What I Made This Week

As a way to keep myself accountable, Sundays will be when I record what I actually did that week.

My big accomplishment, obviously, is the opening of Unicorn City. I suppose that’s more a “What I made this year” than this week—writing began a bit over a year ago—but given that it actually got finished this week, it counts.

Most of my spare time this week was devoted to running lines, but I did also make one prop: A box of Lambalongs, those tasty chocolate, peanut butter, shortbread, and mutton cookies sold by the Aathenaar Maiden Scouts. Since I Photoshopped existing images together, I shudder to think what my search history currently says about me.

What’s in progress?

Weathered Adolescents, a Three Legged Race web series. I’m editing half of it and it’s mostly done; I need to incorporate some footage from re-shoots, and then work up things like titles and scene transitions.

1994 and not-yet-named unicorn thingy: Neither of these are past the idea stage, but one of these will be my next big solo project. Not sure which, but that will be decided sometime this week.

Why We Do It

After shows, I always feel like a thief who got away with something. The idea of making something and putting it in a place and then people coming to see it is still not natural to me.

It feels great when it happens though.

There’s the relaxation that can only happen after tension, and the sense of accomplishment, and the realization—that only set in sometime after the show when the three producers of Three Legged Race were alone in the theater finishing clean-up—that after all of the breaks both lucky and unlucky that happened, we made it.

Unicorn City was, by far, the biggest and hardest theater production I’ve been involved in. The learning that happened was correspondingly sizable. I wouldn’t trade it for the world.

Today happens to be a beautiful fall day in Chicago. I will enjoy it immensely: The lakefront beckons, and no doubt other parts of the city will as well.

And then… it all begins again.

The Glorious History of Aathenaar

In support of Unicorn City, one of the projects I’ve been working on is The Glorious History of Aathenaar. It technically falls under the marketing that we’ve been doing although really it’s more the equivalent of a DVD extra.

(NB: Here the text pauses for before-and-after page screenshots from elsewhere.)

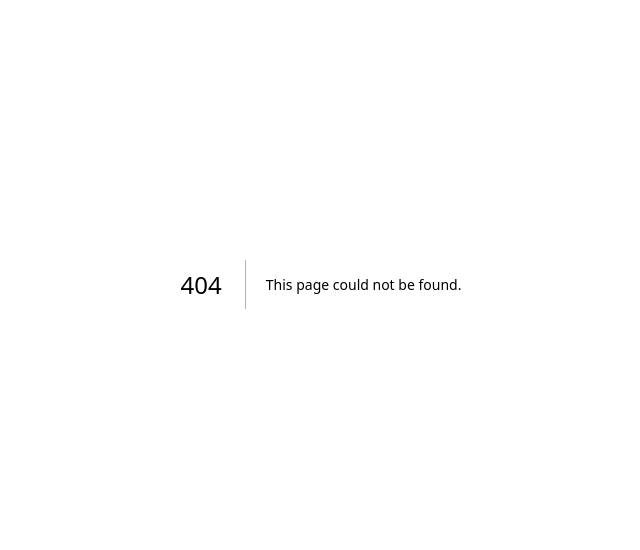
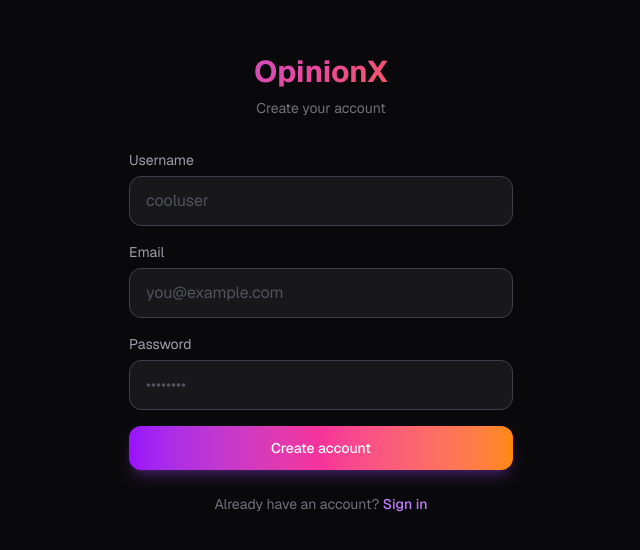
Before and after one commit to jnaneshmyagadi-eng/OpinionX-Web, a Next.js app: page /signup in a window 1280 px wide. Before the commit this address had no page. Shown: the part 116-666 px from the top of the page, without its empty margins (319-959 px from the left). Built offline with nearby package versions, Linux system fonts and the light colour scheme; no server answers.

Commit message:
Add signup page

```diff
--- /dev/null
+++ b/src/app/(auth)/signup/page.tsx
@@ -0,0 +1,142 @@
+"use client";
+
+import { useState } from "react";
+import Link from "next/link";
+import { useRouter } from "next/navigation";
+import { createClient } from "@/lib/supabase/client";
+import { Button } from "@/components/ui/button";
+import { Loader2 } from "lucide-react";
+
+export default function SignupPage() {
+  const [email, setEmail] = useState("");
+  const [password, setPassword] = useState("");
+  const [username, setUsername] = useState("");
+  const [error, setError] = useState<string | null>(null);
+  const [loading, setLoading] = useState(false);
+  const router = useRouter();
+  const supabase = createClient();
+
+  async function handleSubmit(e: React.FormEvent) {
+    e.preventDefault();
+    setError(null);
+    if (username.length < 3) {
+      setError("Username must be at least 3 characters");
+      return;
+    }
+    if (password.length < 6) {
+      setError("Password must be at least 6 characters");
+      return;
+    }
+    setLoading(true);
+    try {
+      const { data, error } = await supabase.auth.signUp({
+        email,
+        password,
+        options: {
+          data: {
+            username: username.toLowerCase().replace(/[^a-z0-9_]/g, ""),
+            display_name: username,
+          },
+        },
+      });
+      if (error) throw error;
+      if (data.user) {
+        router.push("/");
+        router.refresh();
+      }
+    } catch (err: unknown) {
+      setError(err instanceof Error ? err.message : "Signup failed");
+    } finally {
+      setLoading(false);
+    }
+  }
+
+  return (
+    <div className="flex min-h-dvh flex-col items-center justify-center bg-zinc-950 px-4">
+      <div className="w-full max-w-sm">
+        <div className="mb-8 text-center">
+          <h1 className="text-3xl font-bold gradient-text">OpinionX</h1>
+          <p className="mt-2 text-sm text-zinc-500">Create your account</p>
+        </div>
+
+        <form onSubmit={handleSubmit} className="space-y-4">
+          <div>
+            <label
+              htmlFor="username"
+              className="mb-1.5 block text-sm text-zinc-400"
+            >
+              Username
+            </label>
+            <input
+              id="username"
+              type="text"
+              required
+              value={username}
+              onChange={(e) => setUsername(e.target.value)}
+              className="w-full rounded-xl border border-zinc-700 bg-zinc-900 px-4 py-3 text-white placeholder:text-zinc-600 focus:border-purple-500 focus:outline-none focus:ring-1 focus:ring-purple-500"
+              placeholder="cooluser"
+              autoComplete="username"
+              minLength={3}
+              maxLength={30}
+            />
+          </div>
+          <div>
+            <label htmlFor="email" className="mb-1.5 block text-sm text-zinc-400">
+              Email
+            </label>
+            <input
+              id="email"
+              type="email"
+              required
+              value={email}
+              onChange={(e) => setEmail(e.target.value)}
+              className="w-full rounded-xl border border-zinc-700 bg-zinc-900 px-4 py-3 text-white placeholder:text-zinc-600 focus:border-purple-500 focus:outline-none focus:ring-1 focus:ring-purple-500"
+              placeholder="you@example.com"
+              autoComplete="email"
+            />
+          </div>
+          <div>
+            <label
+              htmlFor="password"
+              className="mb-1.5 block text-sm text-zinc-400"
+            >
+              Password
+            </label>
+            <input
+              id="password"
+              type="password"
+              required
+              value={password}
+              onChange={(e) => setPassword(e.target.value)}
+              className="w-full rounded-xl border border-zinc-700 bg-zinc-900 px-4 py-3 text-white placeholder:text-zinc-600 focus:border-purple-500 focus:outline-none focus:ring-1 focus:ring-purple-500"
+              placeholder="••••••••"
+              autoComplete="new-password"
+              minLength={6}
+            />
+          </div>
+
+          {error && (
+            <p className="rounded-lg bg-red-500/10 px-3 py-2 text-sm text-red-400">
+              {error}
+            </p>
+          )}
+
+          <Button type="submit" className="w-full" disabled={loading}>
+            {loading ? (
+              <Loader2 className="h-4 w-4 animate-spin" />
+            ) : (
+              "Create account"
+            )}
+          </Button>
+        </form>
+
+        <p className="mt-6 text-center text-sm text-zinc-500">
+          Already have an account?{" "}
+          <Link href="/login" className="font-medium text-purple-400 hover:underline">
+            Sign in
+          </Link>
+        </p>
+      </div>
+    </div>
+  );
+}
```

It tells the history of Aathenaar, the village where Unicorn City is set. Or at least, a sort of history. It was commissioned by the Baron, you see, so it’s more a mix of history and propaganda, with some mythology thrown in.

I’m pleased to report that it’s something I’m quite proud of. On one hand, I think it succeeds as a piece of entertainment in its own right—there are plenty of passages that made me giggle as I wrote them, at least, which is the best standard I currently have. Most of the characters from the play show up in the history as well, and I’m pleased with the insight that you get into them, despite the filter of propaganda.

It was also a big project, much bigger than I realized when I started (18 parts totaling almost 10,000 words) that came off pretty much as planned, which is nice. It has 18 parts because that’s how many rehearsals were originally planned; my thinking was that I would write and post a new section before each rehearsal. That’s reasonably close to what happened.

I started with a pretty clear outline of what era of history would be included in each section, which worked well. I only had to abandon a few at the last minute because they weren’t working, and for each of them I found another idea without too much problem.

I’m pleased enough with it that I’ve got it in my mind to use the background and mythology as a base for another project.

Of course, there is the small matter of finishing the current one first. Unicorn City opens tomorrow! Apollo Theater Studio, 2540 N. Lincoln, Chicago, 10:30 p.m. Fridays through November 19.  Hope you can come, and regardless, hope you find The Glorious History of Aathenaar entertaining.